[What you should do]:
The lines below that include "table" are to be found and copied.

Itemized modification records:

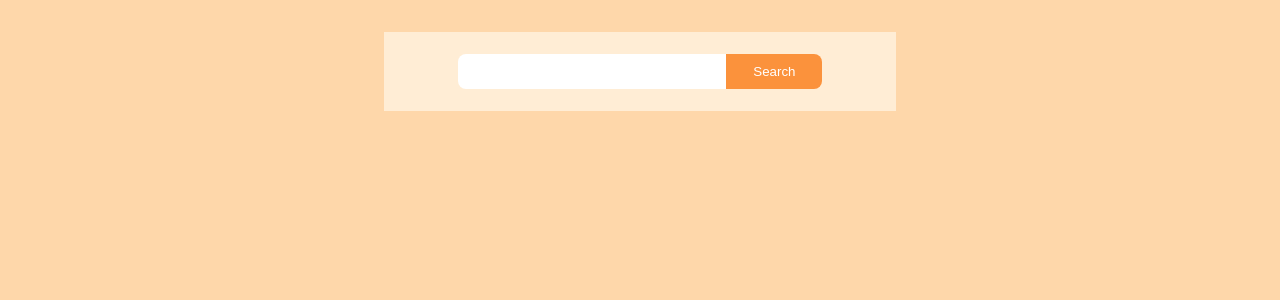
Repository: sandipkarmokar/recipeApp
Page: /
These files come from the project's save history. The page is drawn as it stood at one moment and after the next save; the edit follows.
The browser window is 1280 px wide. The pictures show the whole page.
The project was rebuilt for these pictures with package versions that can differ from the ones it lists, and the page was loaded fresh each time.

Above is the page before, as saved 2022-04-16 11:57:19.

After the next save:
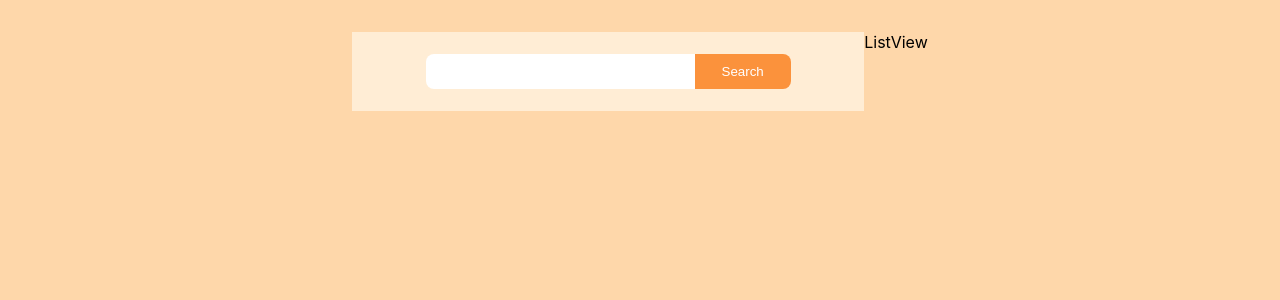
Saved 14 s later.
--- a/src/App.js
+++ b/src/App.js
@@ -1,6 +1,7 @@
 import { useState } from 'react';
 import './App.css';
 import SearchBar from './components/searchBar';
+import ListView from './components/listView';
 
 const App = () => {
     const [query, setQuery] = useState('');
@@ -15,7 +16,9 @@ const App = () => {
         <div className="app">
             <div className="app-container">
                 <SearchBar></SearchBar>
-                <div className="recipe-modal"></div>
+                <div className="recipe-modal">
+                    <ListView></ListView>
+                </div>
             </div>
         </div>
     );
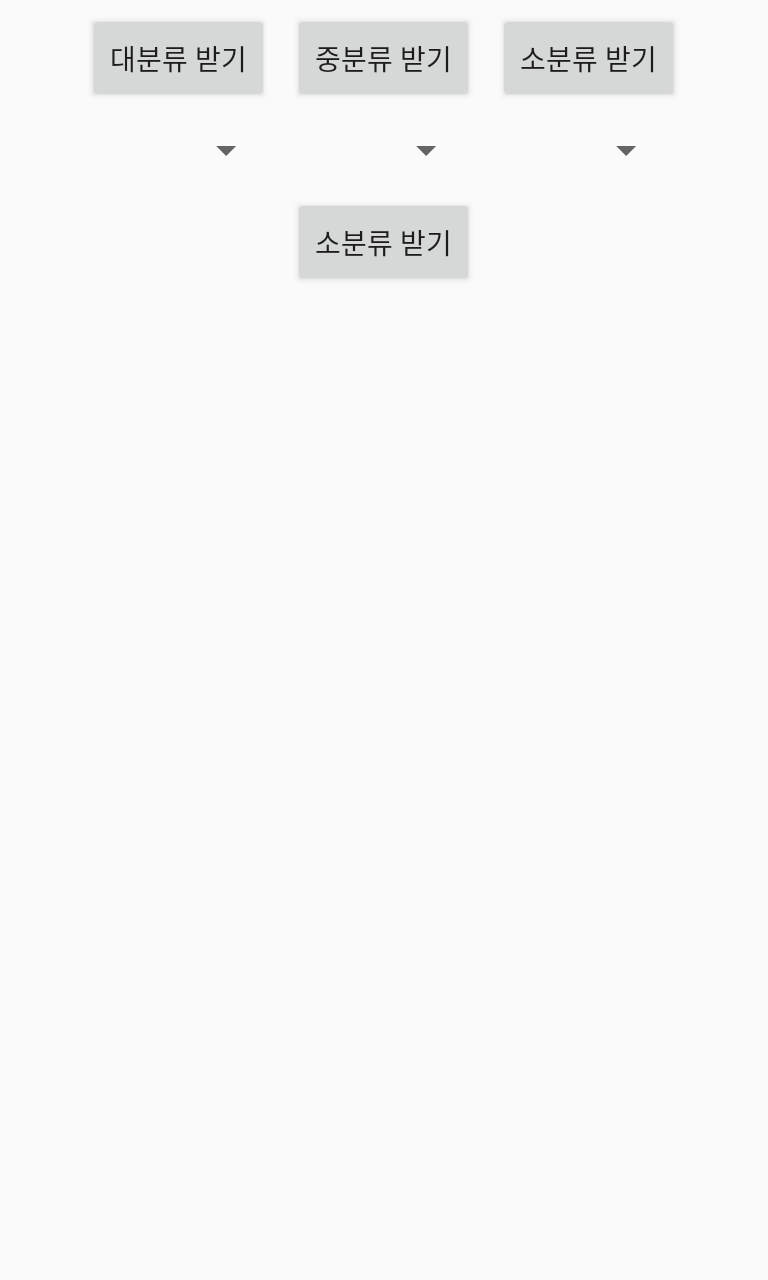
Repository: Jeonilju/rap
Layout: Android/RAP/res/layout/activity_iap_sample.xml
These files come from the project's save history. The layout is drawn as it stood at one moment and after the next save; the edit follows.
It is drawn on a 768 x 1280 px phone screen (xhdpi) without system bars, with theme AppTheme; the app's code is not run.

Above is the layout before, as saved 2015-07-12 02:49:44.

### Android/RAP/res/layout/activity_iap_sample.xml
<?xml version="1.0" encoding="utf-8"?>
<LinearLayout xmlns:android="http://schemas.android.com/apk/res/android"
    android:layout_width="match_parent"
    android:layout_height="match_parent"
    android:orientation="vertical" >

    <LinearLayout
        android:layout_width="fill_parent"
        android:layout_height="wrap_content"
        android:gravity="center">

        <Button
            android:id="@+id/iap_btn1"
            android:layout_width="wrap_content"
            android:layout_height="wrap_content"
            android:layout_margin="5dp"
            android:text="대분류 받기"/>

        <Button
            android:id="@+id/iap_btn2"
            android:layout_width="wrap_content"
            android:layout_height="wrap_content"
            android:layout_margin="5dp"
            android:text="중분류 받기"/>

        <Button
            android:id="@+id/iap_btn3"
            android:layout_width="wrap_content"
            android:layout_height="wrap_content"
            android:layout_margin="5dp"
            android:text="소분류 받기"/>

    </LinearLayout>

    <LinearLayout
        android:layout_width="fill_parent"
        android:layout_height="wrap_content"
        android:gravity="center">

        <Spinner
            android:id="@+id/iap_sp1"
            android:layout_width="90dp"
            android:layout_height="wrap_content"
            android:layout_margin="5dp"/>

        <Spinner
            android:id="@+id/iap_sp2"
            android:layout_width="90dp"
            android:layout_height="wrap_content"
            android:layout_margin="5dp"/>

        <Spinner
            android:id="@+id/iap_sp3"
            android:layout_width="90dp"
            android:layout_height="wrap_content"
            android:layout_margin="5dp"/>

	</LinearLayout>

    <LinearLayout
        android:layout_width="fill_parent"
        android:layout_height="wrap_content"
        android:gravity="center">

        <Button
            android:id="@+id/iap_btn_getItems"
            android:layout_width="wrap_content"
            android:layout_height="wrap_content"
            android:layout_margin="5dp"
            android:text="소분류 받기"/>

	</LinearLayout>

</LinearLayout>

Loaded but not shown: Android/RAP/res/values/styles.xml (common file); Android/RAP/res/values-v11/styles.xml (common file); Android/RAP/res/values-v14/styles.xml (common file)

After the next save:
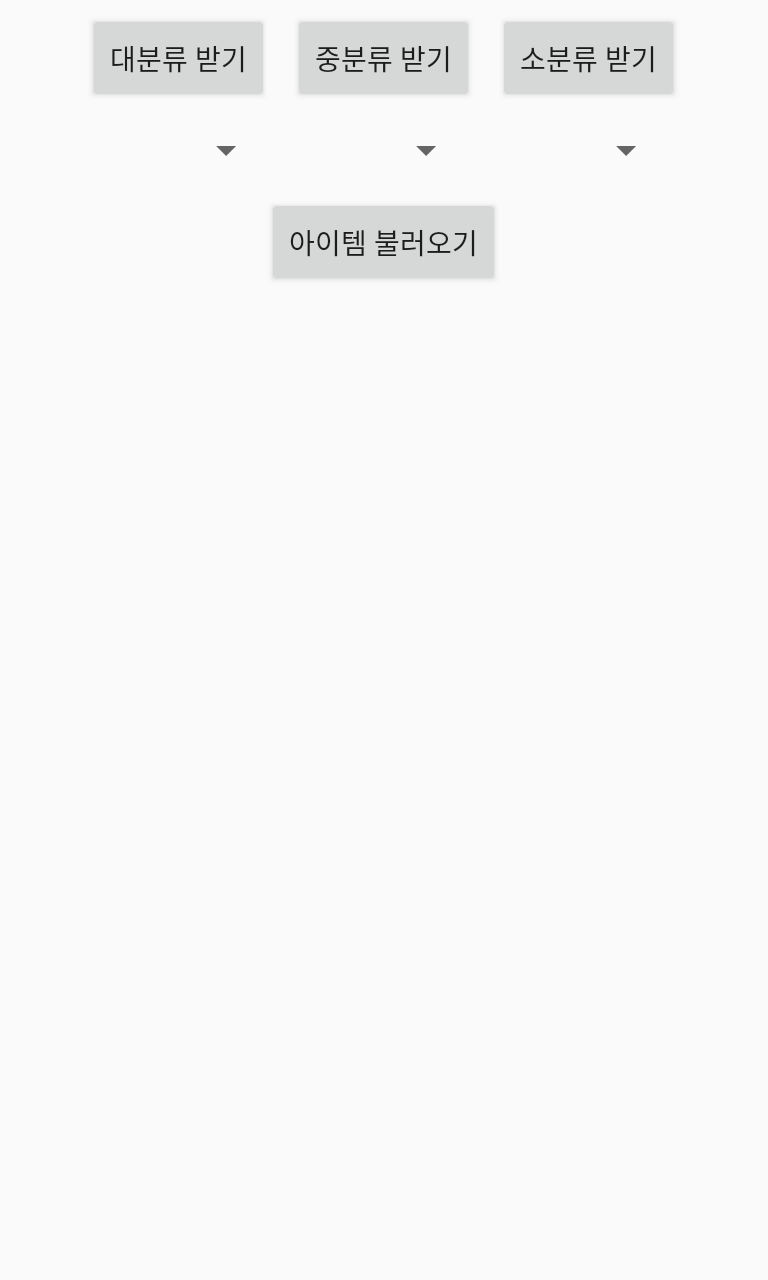
Saved 12 s later.
--- a/Android/RAP/res/layout/activity_iap_sample.xml
+++ b/Android/RAP/res/layout/activity_iap_sample.xml
@@ -67,7 +67,7 @@
             android:layout_width="wrap_content"
             android:layout_height="wrap_content"
             android:layout_margin="5dp"
-            android:text="소분류 받기"/>
+            android:text="아이템 불러오기"/>
 
 	</LinearLayout>
 
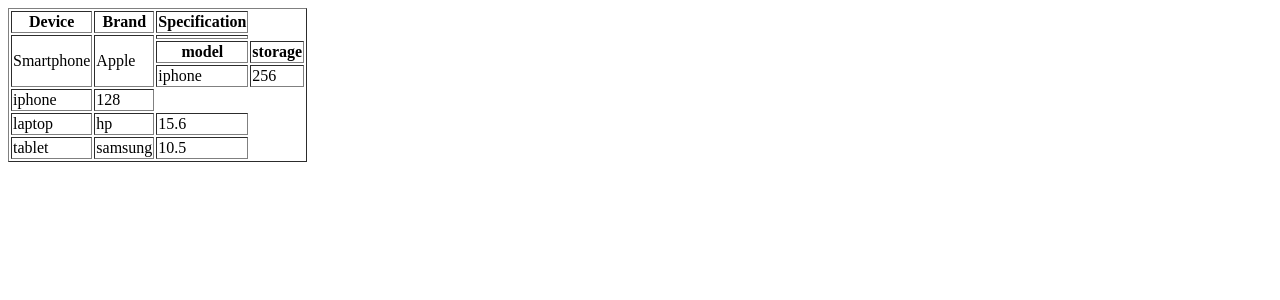
Repository: Rohit-sharma9838/myself
Page: Qspider/table.html
An editor plug-in stored every save of this project. The page is shown before and after the next save, followed by the edit.
The browser window is 1280 px wide. The pictures show the whole page.

Above is the page before, as saved 2025-08-16 22:49:41.

After the next save:
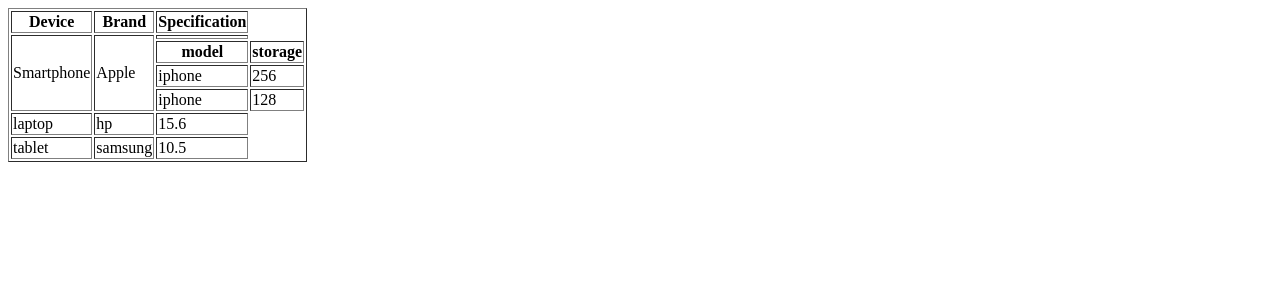
Saved 13 s later.
--- a/Qspider/table.html
+++ b/Qspider/table.html
@@ -13,8 +13,8 @@
             <th>Specification
         </tr>
         <tr>
-            <td rowspan="3">Smartphone</td>
-            <td rowspan="3">Apple</td>
+            <td rowspan="4">Smartphone</td>
+            <td rowspan="4">Apple</td>
             <td>
                 <tr>
                     <th>model</th>
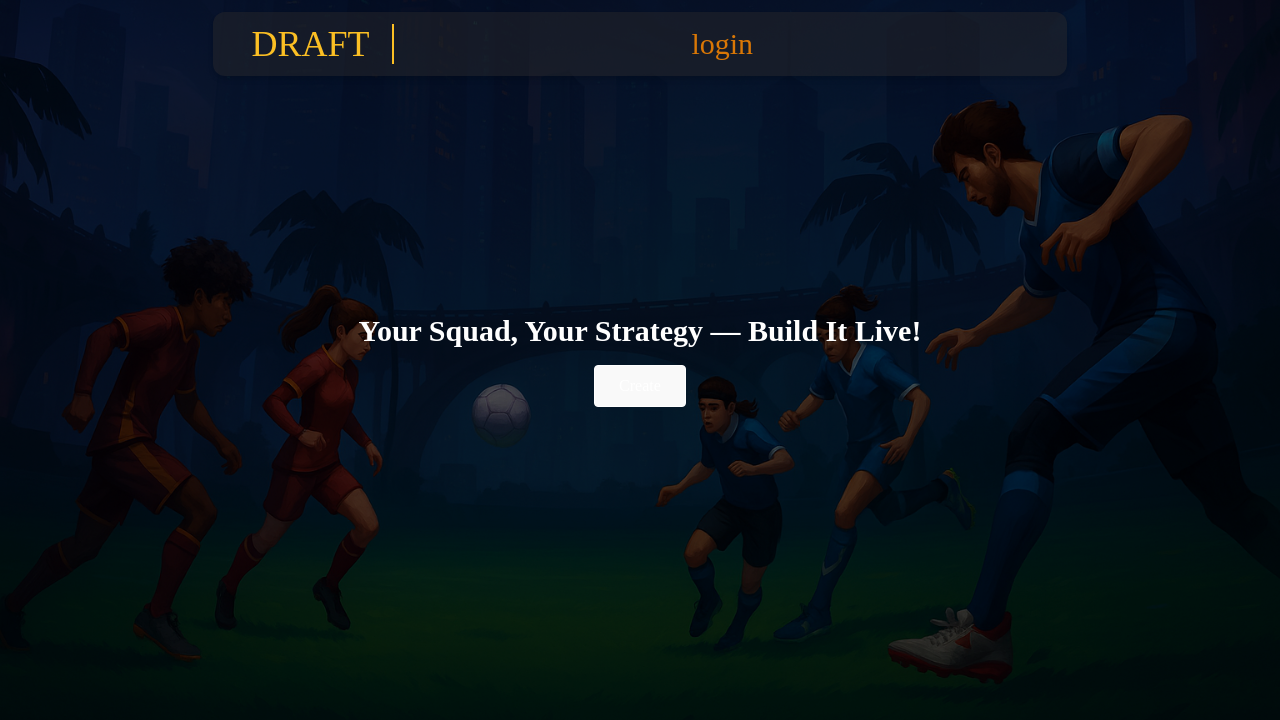
Repository: MehediMim/LeagueCrafter--Online-Auction-Platform-Project
Page: / (app in my-app/)
These files come from the project's save history. The page is drawn as it stood at one moment and after the next save; the edit follows.
The browser window is 1280 px wide. The pictures show the whole page.
Some web fonts or font styles are not loaded; a fallback is used. The project was rebuilt for these pictures with package versions that can differ from the ones it lists, and the page was loaded fresh each time. Also part of the build but not shown: my-app/vite.config.js, my-app/src/pages/Dashboard.jsx, my-app/src/pages/Login.jsx.

Above is the page before, as saved 2025-05-25 02:14:46.

After the next save:
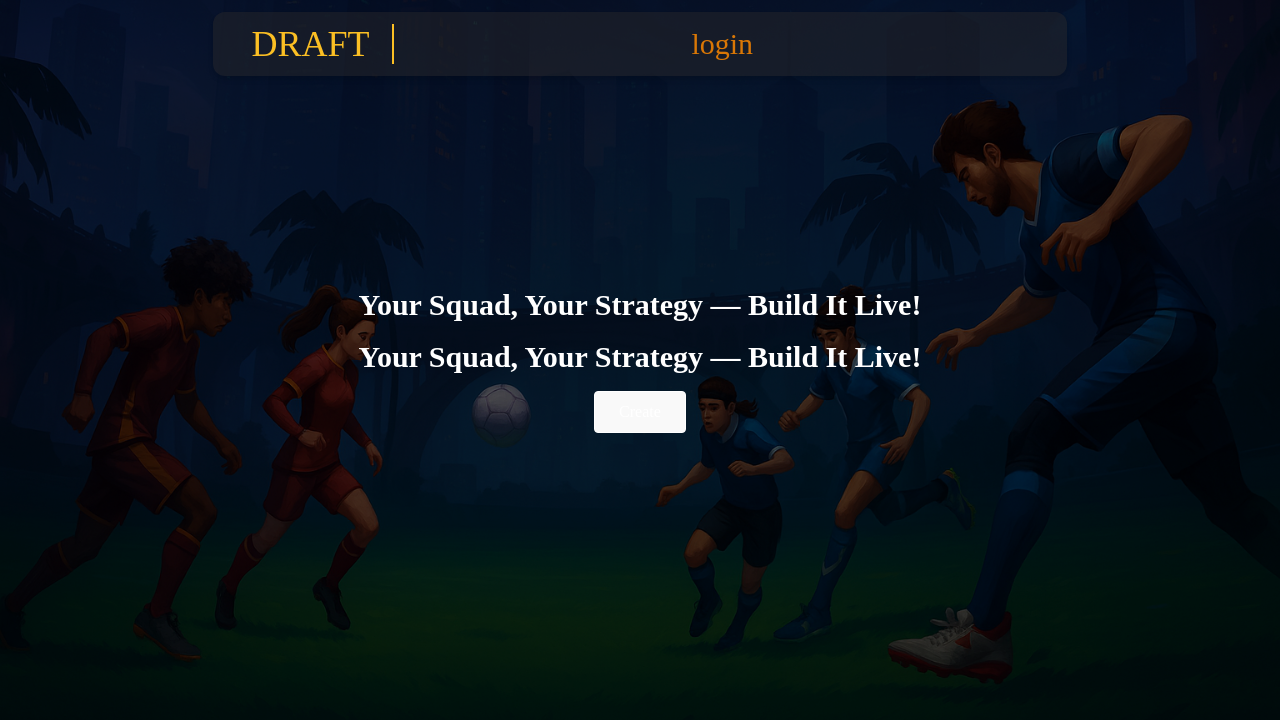
Saved 66 s later.
--- a/my-app/src/pages/Home.jsx
+++ b/my-app/src/pages/Home.jsx
@@ -15,6 +15,9 @@ export default function Home() {
           <h1 className="text-3xl font-barrio font-bold">
             Your Squad, Your Strategy — Build It Live!
           </h1>
+          <h1 className="text-3xl font-barrio font-bold">
+            Your Squad, Your Strategy — Build It Live!
+          </h1>
           <button className="font-jaro px-6 py-2 text-white hover:bg-white hover:text-black border border-white rounded">
             Create
           </button>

[Exercise result]:
Page: Qspider/table.html
--- a/Qspider/table.html
+++ b/Qspider/table.html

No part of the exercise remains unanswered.